▶ _EXERCISE PROMPT_
Your reply should be made up of every line in the records below that holds the string "transaction".

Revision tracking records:
# # # # #
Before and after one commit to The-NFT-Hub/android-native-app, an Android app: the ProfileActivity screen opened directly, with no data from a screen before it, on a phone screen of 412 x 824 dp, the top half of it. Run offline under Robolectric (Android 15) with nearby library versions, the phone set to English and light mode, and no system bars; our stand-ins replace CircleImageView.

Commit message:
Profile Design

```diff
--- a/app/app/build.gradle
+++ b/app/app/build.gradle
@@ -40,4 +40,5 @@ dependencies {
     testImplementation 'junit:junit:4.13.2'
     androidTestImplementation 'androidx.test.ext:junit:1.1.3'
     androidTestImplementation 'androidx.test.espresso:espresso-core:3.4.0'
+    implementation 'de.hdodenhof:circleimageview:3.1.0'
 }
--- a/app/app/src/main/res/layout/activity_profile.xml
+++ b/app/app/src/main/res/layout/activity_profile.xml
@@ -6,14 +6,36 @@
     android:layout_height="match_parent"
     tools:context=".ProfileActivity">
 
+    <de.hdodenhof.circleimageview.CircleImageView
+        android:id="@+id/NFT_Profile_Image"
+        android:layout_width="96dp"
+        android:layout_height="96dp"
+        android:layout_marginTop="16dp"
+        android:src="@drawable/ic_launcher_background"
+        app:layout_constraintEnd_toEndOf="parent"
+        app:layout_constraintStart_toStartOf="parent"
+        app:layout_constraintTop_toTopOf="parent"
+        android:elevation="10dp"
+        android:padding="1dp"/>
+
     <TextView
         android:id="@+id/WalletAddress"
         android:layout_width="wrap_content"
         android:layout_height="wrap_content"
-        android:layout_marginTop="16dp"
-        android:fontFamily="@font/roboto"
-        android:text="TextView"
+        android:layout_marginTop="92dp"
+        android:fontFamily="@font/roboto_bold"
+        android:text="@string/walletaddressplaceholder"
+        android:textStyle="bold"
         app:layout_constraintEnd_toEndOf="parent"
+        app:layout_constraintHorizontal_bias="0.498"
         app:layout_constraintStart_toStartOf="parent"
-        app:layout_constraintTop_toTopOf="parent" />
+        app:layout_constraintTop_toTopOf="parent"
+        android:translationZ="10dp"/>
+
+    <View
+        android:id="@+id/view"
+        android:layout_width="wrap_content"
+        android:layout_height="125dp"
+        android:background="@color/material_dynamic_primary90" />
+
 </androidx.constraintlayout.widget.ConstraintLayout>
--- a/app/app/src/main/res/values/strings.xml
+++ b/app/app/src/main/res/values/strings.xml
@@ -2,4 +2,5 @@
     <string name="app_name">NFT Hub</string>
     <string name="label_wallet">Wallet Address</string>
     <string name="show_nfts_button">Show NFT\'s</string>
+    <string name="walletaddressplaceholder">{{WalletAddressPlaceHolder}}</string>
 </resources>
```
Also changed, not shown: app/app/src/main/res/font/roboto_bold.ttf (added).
# # # # #
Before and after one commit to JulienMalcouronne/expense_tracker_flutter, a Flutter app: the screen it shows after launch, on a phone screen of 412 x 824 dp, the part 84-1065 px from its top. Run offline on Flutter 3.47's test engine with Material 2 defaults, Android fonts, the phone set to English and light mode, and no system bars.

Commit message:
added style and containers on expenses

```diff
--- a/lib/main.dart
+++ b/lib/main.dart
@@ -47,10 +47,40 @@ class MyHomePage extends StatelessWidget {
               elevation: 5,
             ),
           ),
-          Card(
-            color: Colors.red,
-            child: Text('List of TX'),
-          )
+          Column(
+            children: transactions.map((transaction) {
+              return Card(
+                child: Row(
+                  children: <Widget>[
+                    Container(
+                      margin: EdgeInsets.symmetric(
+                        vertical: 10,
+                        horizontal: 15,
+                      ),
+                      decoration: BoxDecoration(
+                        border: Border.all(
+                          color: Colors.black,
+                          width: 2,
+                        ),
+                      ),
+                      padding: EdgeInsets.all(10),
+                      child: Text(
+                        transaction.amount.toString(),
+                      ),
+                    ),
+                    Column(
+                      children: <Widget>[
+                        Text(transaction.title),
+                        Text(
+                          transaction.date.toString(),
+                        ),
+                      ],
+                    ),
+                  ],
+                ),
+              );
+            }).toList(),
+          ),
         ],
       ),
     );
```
# # # # #
▶ _FINISHED EXERCISE_
+            children: transactions.map((transaction) {
+                        transaction.amount.toString(),
+                        Text(transaction.title),
+                          transaction.date.toString(),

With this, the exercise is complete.